Despite investment and supply chain decoupling from China as Beijing pushes down on powerful domestic tech businesses and foreign financing, the debut of Gogoro’s technology in Hangzhou on Monday is a reminder of the Chinese market’s ongoing appeal.
“It’s just a massive market,” says the entrepreneur. The Financial Times quoted Horace Luke, Gogoro’s founder and chief executive, as saying, “There are just so many vehicles on the road there, you have to get in.”
The Taiwanese firm’s entry into China comes despite a slew of obstacles, including intellectual property theft, overcapacity, and fierce rivalry, that have hampered the success of carmakers like as Ford, Hyundai, and Tesla in China.

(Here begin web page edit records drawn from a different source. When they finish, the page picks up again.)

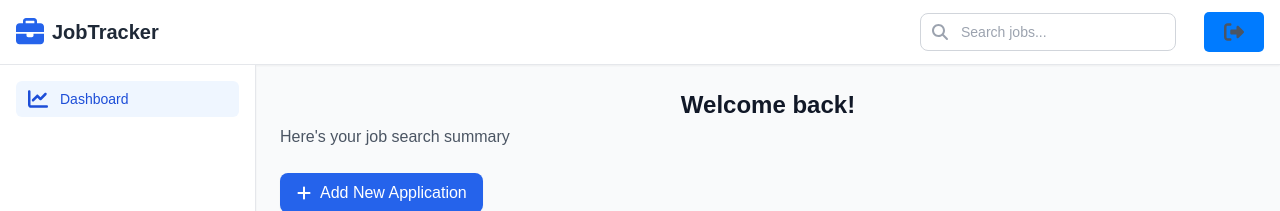
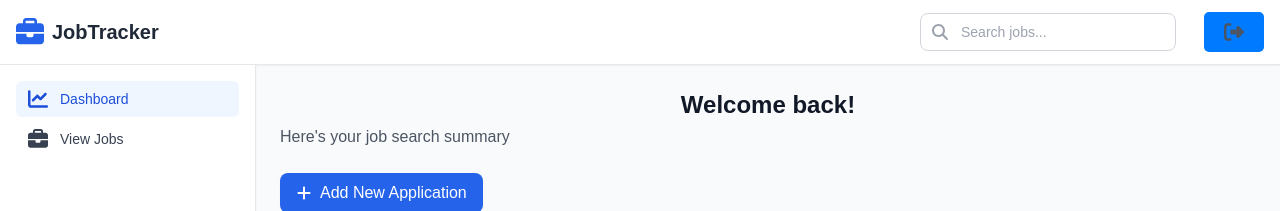
Before and after one commit to sirus-the-beaver/job-tracker, a React (Create React App) app in the folder frontend/: page / in a window 1280 px wide. Shown: the top 211 px of the page. Built offline with nearby package versions, Linux system fonts and the light colour scheme; sample sign-in values are in the browser's storage.

Commit message:
Add /view-jobs to dashboard side nav

```diff
--- a/frontend/src/App.js
+++ b/frontend/src/App.js
@@ -30,8 +30,6 @@ function App() {
       <Routes>
         <Route path="/login" element={<Login />} />
         <Route path="/signup" element={<Signup />} />
-        <Route path="/new-skill" element={<NewSkill />} />
-        <Route path="/new-contact" element={<NewContact />} />
 
         <Route element={<PrivateRoute />}>
           {/* Add private routes here */}
@@ -39,6 +37,8 @@ function App() {
           <Route path="/new-job" element={<NewJob />} />
           <Route path="/view-jobs" element={<ViewJobs />} />
           <Route path="/edit-job/:jobId" element={<EditJob />} />
+          <Route path="/new-skill" element={<NewSkill />} />
+          <Route path="/new-contact" element={<NewContact />} />
         </Route>
       </Routes>
     </AuthProvider>
--- a/frontend/src/components/Dashboard.js
+++ b/frontend/src/components/Dashboard.js
@@ -82,11 +82,18 @@ const Dashboard = () => {
         <aside className="w-64 bg-white border-r border-gray-200 shadow-sm hidden md:block">
           <nav className="p-4 space-y-1">
             <a
-              href="/dashboard"
+              href="/"
               className="flex items-center px-3 py-2 text-sm font-medium rounded-md bg-blue-50 text-blue-700 transition-colors"
             >
               <FontAwesomeIcon icon={faChartLine} className="mr-3 h-5 w-5" />
               Dashboard
+            </a>
+            <a
+              href="/view-jobs"
+              className="flex items-center px-3 py-2 text-sm font-medium rounded-md text-gray-700 hover:bg-gray-50 transition-colors"
+            >
+              <FontAwesomeIcon icon={faBriefcase} className="mr-3 h-5 w-5" />
+              View Jobs
             </a>
           </nav>
         </aside>
```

Gogoro does not sell scooters in China, the world’s largest two-wheeled vehicle market with 300 million riders on the road. Instead, it’s partnering with Yadea, the world’s largest manufacturer of two-wheeled electric cars, and Dachangjiang, China’s largest seller of petrol-powered two-wheelers, to deploy its battery swapping technology.
New scooter models are being released by Chinese firms that will be compatible with Gogoro’s swapping network, which will begin with 80 stations in Hangzhou. Drivers can simply swap out drained batteries on the network, avoiding having to charge their scooters themselves.
Luke compared the joint-venture strategy to Microsoft’s or chip designer MediaTek’s approaches in China, where local groups licence platforms and underpinning technologies.